Revision tracking records
----

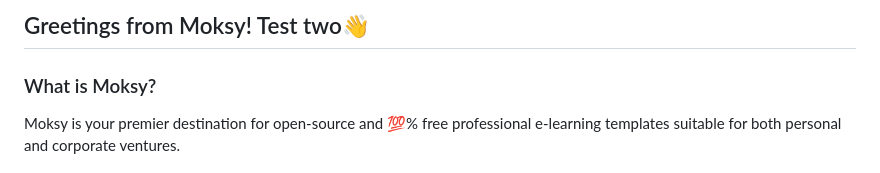
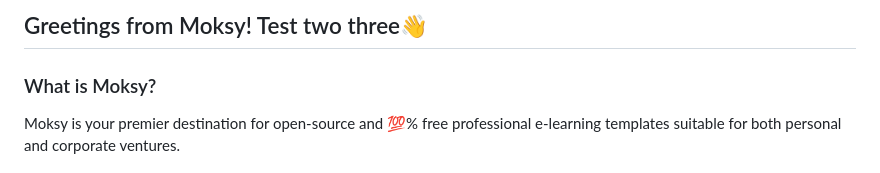
Before and after one commit to Moksy-Lab/aaron, a Markdown page: README.md, the part around the change. Rendered like a GitHub page.

Commit message:
Update local changes

```diff
--- a/README.md
+++ b/README.md
@@ -1,5 +1,5 @@
 
-## Greetings from Moksy!  Test two👋
+## Greetings from Moksy!  Test two three👋
 
 ### What is Moksy?
 Moksy is your premier destination for open-source and 💯% free professional e-learning templates suitable for both personal and corporate ventures.
```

----

- _Description of the task_:
From the first line to the last, repeat the records exactly. Leave out the pictures.

- _Result of this task_:
Before and after one commit to Moksy-Lab/aaron, a Markdown page: README.md, the part around the change. Rendered like a GitHub page.

Commit message:
Update local changes

```diff
--- a/README.md
+++ b/README.md
@@ -1,5 +1,5 @@
 
-## Greetings from Moksy!  Test two👋
+## Greetings from Moksy!  Test two three👋
 
 ### What is Moksy?
 Moksy is your premier destination for open-source and 💯% free professional e-learning templates suitable for both personal and corporate ventures.
```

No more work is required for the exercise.